|Captain Matthew Meiklejohn was an officer who had transferred from the 1st Battalion to the 2nd just prior to the Boer War. The 2nd Battalion were part of Sir George White's Natal Field Force that came under siege at Ladysmith, but before that they fought the battle of Elandslaagte on 21st October 1899. In this battle the Gordons suffered heavily in casualties; their CO Dick-Cunyngham was put out of action as were many other officers. Captain Meiklejohn, seeing that the men hesitated through loss of leadership, went forward and exhorted the Gordons to advance on the enemy. Whilst leading them in a very exposed position he was shot several times and badly wounded.
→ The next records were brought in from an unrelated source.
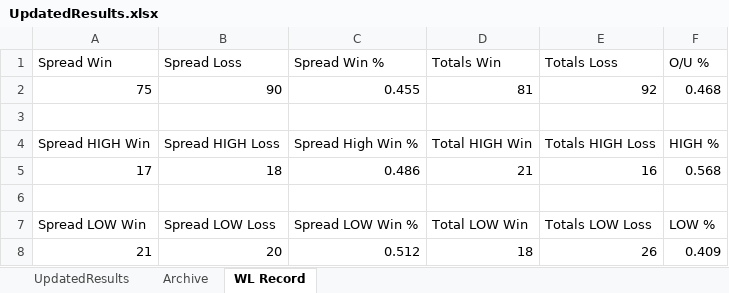
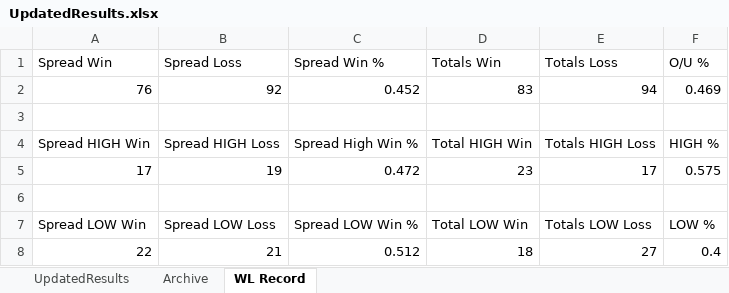
Before and after one commit to ajayiagbebaku/NBA-Model, an Excel workbook: UpdatedResults.xlsx, sheet WL Record, drawn as a sheet; values as stored, in another font and other column widths than the file's, no borders; removed rows and columns are numbered as before the commit, all else as after; the diff names each change by its address in the sheet, - before the commit and + after, or states it on an @@ line.

```diff
--- a/UpdatedResults.xlsx (sheet WL Record)
+++ b/UpdatedResults.xlsx (sheet WL Record)
-row 2: 75 | 90 | 0.455 | 81 | 92 | 0.468
+row 2: 76 | 92 | 0.452 | 83 | 94 | 0.469
-B5 (Spread Loss): 18
+B5 (Spread Loss): 19
-C5 (Spread Win %): 0.486
+C5 (Spread Win %): 0.472
-D5 (Totals Win): 21
+D5 (Totals Win): 23
-E5 (Totals Loss): 16
+E5 (Totals Loss): 17
-F5 (O/U %): 0.568
+F5 (O/U %): 0.575
-row 8: 21 | 20 | 0.512 | 18 | 26 | 0.409
+row 8: 22 | 21 | 0.512 | 18 | 27 | 0.4
```
Also changed, not shown: sheet UpdatedResults, sheet Archive, 1 other file.
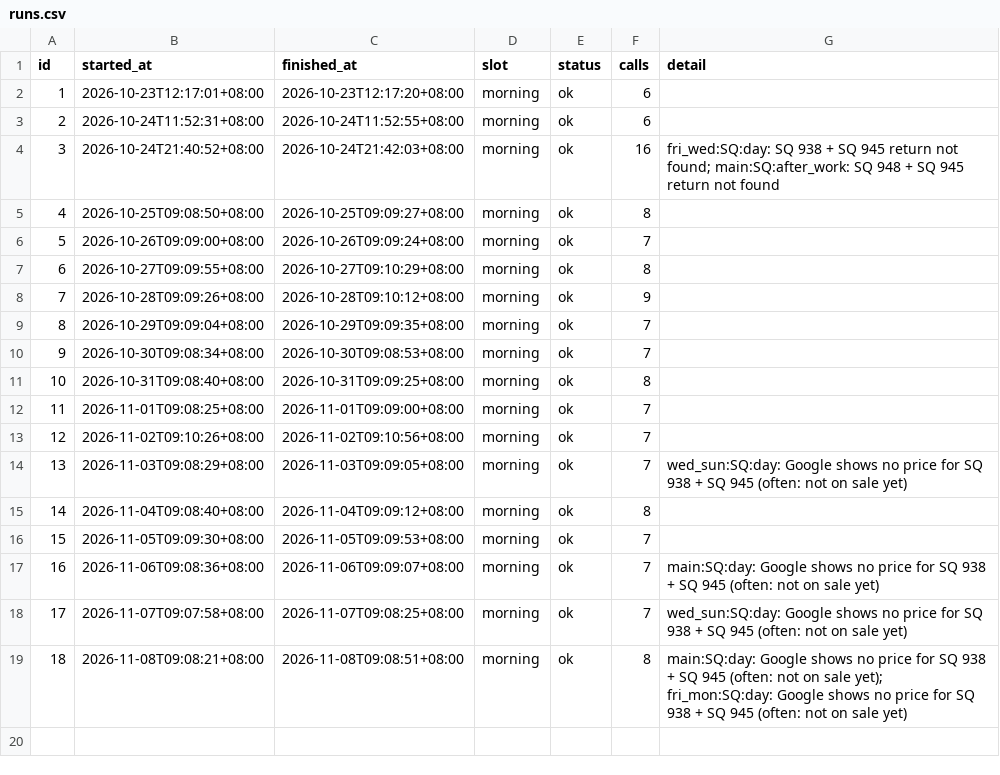
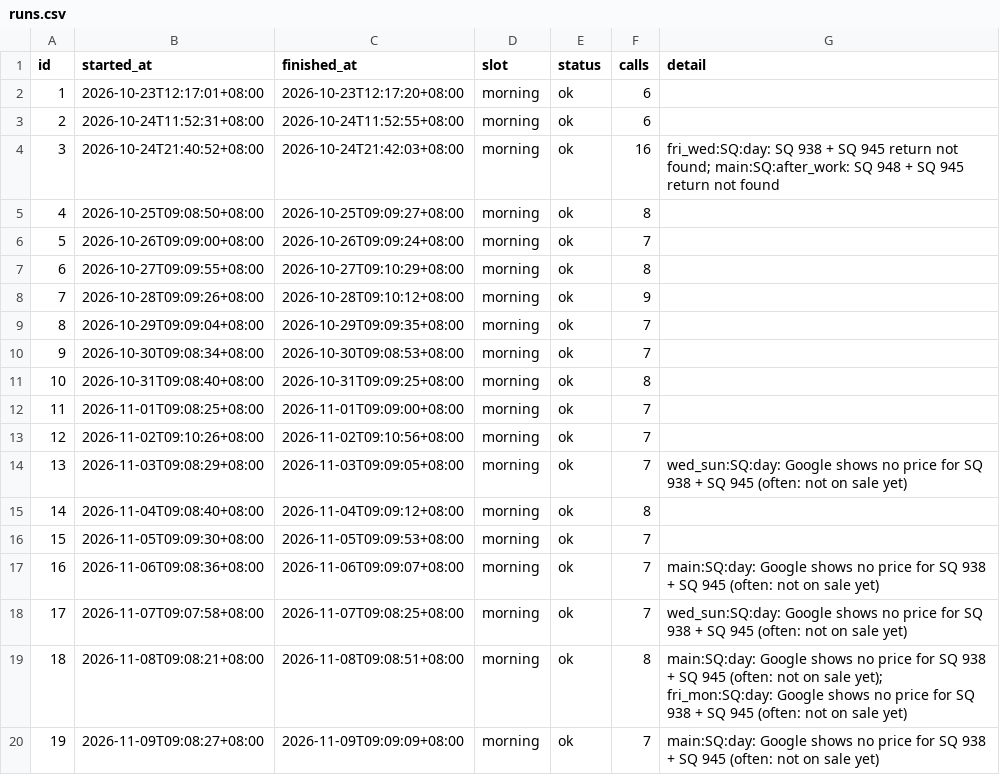
Before and after one commit to plusxjunn/jjwq-flight-tracker, a CSV file: data/runs.csv, drawn as a sheet.

```diff
--- a/data/runs.csv
+++ b/data/runs.csv
@@ -19 +19,2 @@ id,started_at,finished_at,slot,status,calls,detail
 18,2026-11-08T09:08:21+08:00,2026-11-08T09:08:51+08:00,morning,ok,8,main:SQ:day: Google shows no price for SQ 938 + SQ 945 (often: not on sale yet); fri_mon:SQ:day: Google shows no price for SQ 938 + SQ 945 (often: not on sale yet)
+19,2026-11-09T09:08:27+08:00,2026-11-09T09:09:09+08:00,morning,ok,7,main:SQ:day: Google shows no price for SQ 938 + SQ 945 (often: not on sale yet)
```
Also changed, not shown: data/prices.csv, 2 other files.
For his extreme bravery and fine example he was given the VC. In his history of the South African and Transvaal War, Louis Creswicke tells the story of Matthew Meiklejohn:
'Among other heroes of Elandslaagte was Lieutenant Meiklejohn of the Gordon Highlanders. This young officer, one of the "Dargai boys" helped the charge in an endeavor to embarrass the Boer flank. Supported by a party of Gordons, so runs the narrative, Meiklejohn waved his sword and cried out to his party hastily gathered around him. But the Boer ranks were alert, and poured in a deadly fire on the gallant band. Lieutenant Meiklejohn received 3 bullet wounds through his upper right arm, one through the right forearm, a finger blown away, a bullet through the left thigh, two bullets through the helmet, a snick in the neck, while his sword and scabbard were literally shot to pieces. He has by now lost his right arm but, happily, being left-handed it is hoped he may remain in the profession he is so well calculated to adorn.'
Matthew Fontaine Maury Meiklejohn was born in Clapham on 27th Nov 1870, the son of a professor at St Andrews University. He was educated at Fettes in Edinburgh and joined the 1st Battalion the Gordons in India on 17th June 1891. He served in the Relief of Chitral and was wounded in the storming of Dargai. He exchanged to the 2nd Battalion for the Boer War and fought at Elandslaagte, where he had his right arm shattered, and was hospitalised at Ladysmith during the siege.
He continued his army career without his right arm. In 1901 he was garrison adjutant at St Helena, then returned to the UK to enter Staff College. He married Vera Marshall in 1904 and lived in Richmond. They had a son and two daughters. He was promoted to major and served on the General Staff of Army HQ.
On 28th June 1913 he was riding in Hyde Park when his horse bolted. Having only one hand he could not control it. Meiklejohn was heading for a group of children which he managed to avoid by pulling the horse over to the railings of Rotten Row. Witnesses say that it was an act of selflessness that was sure to end in disaster for the Major. He was impaled on the railings and died of his injuries on the 4th July in Middlesex Hospital. He was buried in Brookwood Cemetery, Woking in Surrey.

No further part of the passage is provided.